A wise person would have bought fuel while she could. We had most of a tank when we left the house and figured we'd get some in Concord on the way home.

It's a long, boring drive down 89. We were listening to C's ipod and I remembered a conversation the kid and I had about Bruce Springsteen. She would not believe that anyone would write a song like the one I quoted.

"C, isn't Downbound Train a real song?"

"Of course it is. It's on my ipod."

And C proceeds to play every Springsteen song *but* Downbound Train. An argument ensues. The kid isn't paying attention. She's listening to Jim's Big Ego or Zombina and the Skeletones or whatever on her own ipod. 

While we were fussing about what songs were on the ipod and what weren't we missed our exit. And suddenly we realized that getting gas was a thing that had to happen *right now*.

We took the next exit which let us off into this weird, very rural area in a place where there should have been a city. 

It was dark.

We were lost.

Bruce Springsteen was on repeat.

Times were hard.

C and I were pretty stressed out but, amazingly, we saw a sign for a town we knew and before too long we were able to coast into an open gas station.

"Whew that was a close one," I said to the kid as C filled the tank.

"I wasn't worried."

"Why? It's a long walk in the dark when you run out of gas out in the middle of nowhere."

"Yeah but we have plot armor. Okay now maybe I jinxed it but up until just now we had plot armor."

Then, before I could respond, Downbound Train came on and we got to talk about how I was right.

Which is my favorite kind of conversation.

Since I have a brain that never quite lets anything go until it's ready I've been thinking about plot armor, why the kid thinks we have it (she'd old enough to know better), and how I can get me some of that.

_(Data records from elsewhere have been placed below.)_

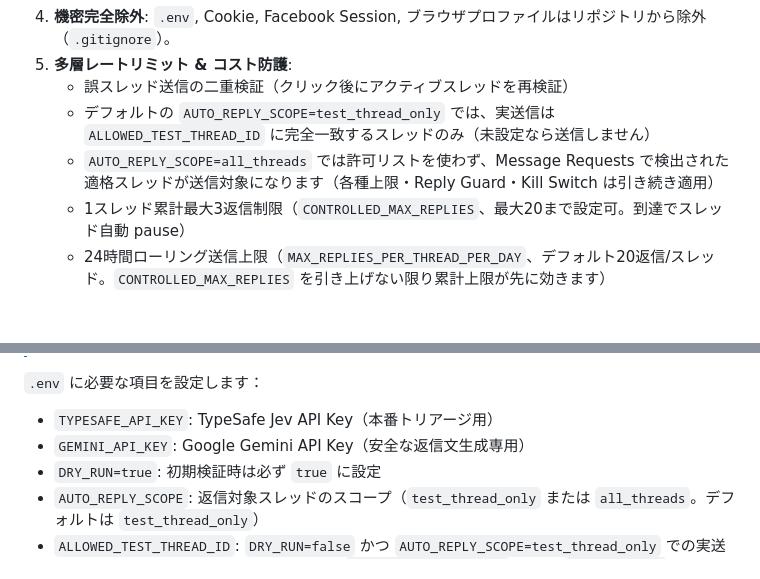
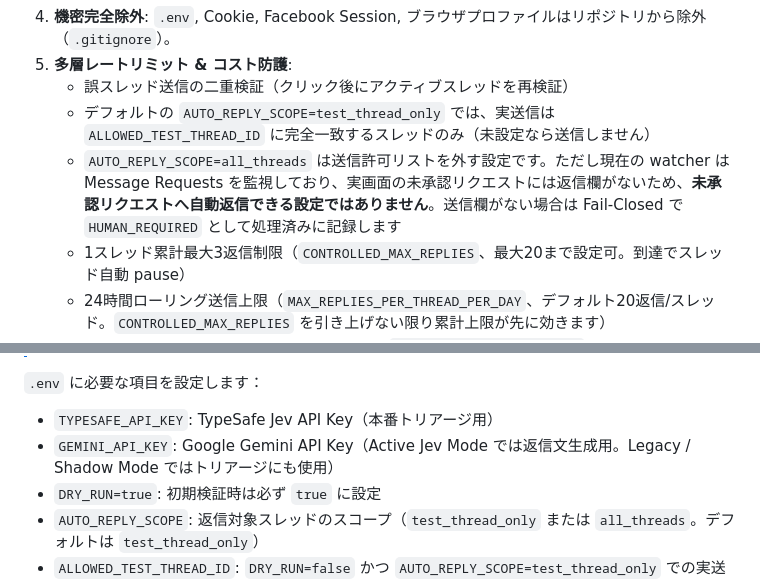
Before and after one commit to moruku36/messenger-human-firewall, a Markdown page: README.md, 2 parts joined by grey strips. Drawn GitHub-style; blank space fills up the shorter version.

```diff
--- a/README.md
+++ b/README.md
@@ -170,7 +170,7 @@ flowchart TD
 5. **多層レートリミット & コスト防護**:
    - 誤スレッド送信の二重検証（クリック後にアクティブスレッドを再検証）
    - デフォルトの `AUTO_REPLY_SCOPE=test_thread_only` では、実送信は `ALLOWED_TEST_THREAD_ID` に完全一致するスレッドのみ（未設定なら送信しません）
-   - `AUTO_REPLY_SCOPE=all_threads` では許可リストを使わず、Message Requests で検出された適格スレッドが送信対象になります（各種上限・Reply Guard・Kill Switch は引き続き適用）
+   - `AUTO_REPLY_SCOPE=all_threads` は送信許可リストを外す設定です。ただし現在の watcher は Message Requests を監視しており、実画面の未承認リクエストには返信欄がないため、**未承認リクエストへ自動返信できる設定ではありません**。送信欄がない場合は Fail-Closed で `HUMAN_REQUIRED` として処理済みに記録します
    - 1スレッド累計最大3返信制限（`CONTROLLED_MAX_REPLIES`、最大20まで設定可。到達でスレッド自動 pause）
    - 24時間ローリング送信上限（`MAX_REPLIES_PER_THREAD_PER_DAY`、デフォルト20返信/スレッド。`CONTROLLED_MAX_REPLIES` を引き上げない限り累計上限が先に効きます）
    - Jev / Gemini 共通の日次AIリクエスト上限（`MAX_LLM_REQUESTS_PER_DAY` デフォルト100回。Shadow Mode では Gemini と Jev の両方が消費します）
@@ -206,7 +206,7 @@ cp .env.example .env
 
 `.env` に必要な項目を設定します：
 - `TYPESAFE_API_KEY`: TypeSafe Jev API Key（本番トリアージ用）
-- `GEMINI_API_KEY`: Google Gemini API Key（安全な返信文生成専用）
+- `GEMINI_API_KEY`: Google Gemini API Key（Active Jev Mode では返信文生成用。Legacy / Shadow Mode ではトリアージにも使用）
 - `DRY_RUN=true`: 初期検証時は必ず `true` に設定
 - `AUTO_REPLY_SCOPE`: 返信対象スレッドのスコープ（`test_thread_only` または `all_threads`。デフォルトは `test_thread_only`）
 - `ALLOWED_TEST_THREAD_ID`: `DRY_RUN=false` かつ `AUTO_REPLY_SCOPE=test_thread_only` での実送信を許可する単一スレッドのID（会話URL `messenger.com/t/<id>` または `/e2ee/t/<id>` の `<id>`、もしくはそのSHA-256と完全一致）。`AUTO_REPLY_SCOPE=test_thread_only` では未設定の場合、実送信は一切行われません。`all_threads` ではこの値は参照されません。
```
Also changed, not shown: other parts of README.md (+11 -10 lines).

It all comes down to one thing.

I fully believe that I have it already or, at least, I used to believe it.

C and I have led a very adventurous life. We have pulled off so many impossible things that I kind of started to believe that we could do anything together. 

And I guess I still do.

It's just.

I mean.

We've lived in a ruined shack for a year now. We have spent every spare minute working on it. And it is STILL a ruined shack- it's just a weather tight, squirrel free ruined shack. My cat sleeps on a piece of insulation in the ruins of what will someday be a kitchen. It's pathetic.

I have been assured that we really have turned a corner with the renovation thing. The house is almost there. 

Which I could believe if the ruined room I was talking about didn't also smell really bad like expensive main line issues (if you don't know what the main line is you can count yourself VERY lucky). 

And I know this is silly but it has to do with writing too.

I've been working on a book that I HAD to write. It is certainly the most ambitious thing I've ever written and it's the story I felt I could turn into something great.

I have had to fight to write it. It's, like, been an epic battle to make art. 

"If I just had time, enough privacy and my computer I could finish this book in two weeks." I have said that to myself (and others) about a thousand times over the last six months. 

Well I have all of those things- got 'em yesterday.

Desk? Check.
Computer? Check.
Kids back at school? Check.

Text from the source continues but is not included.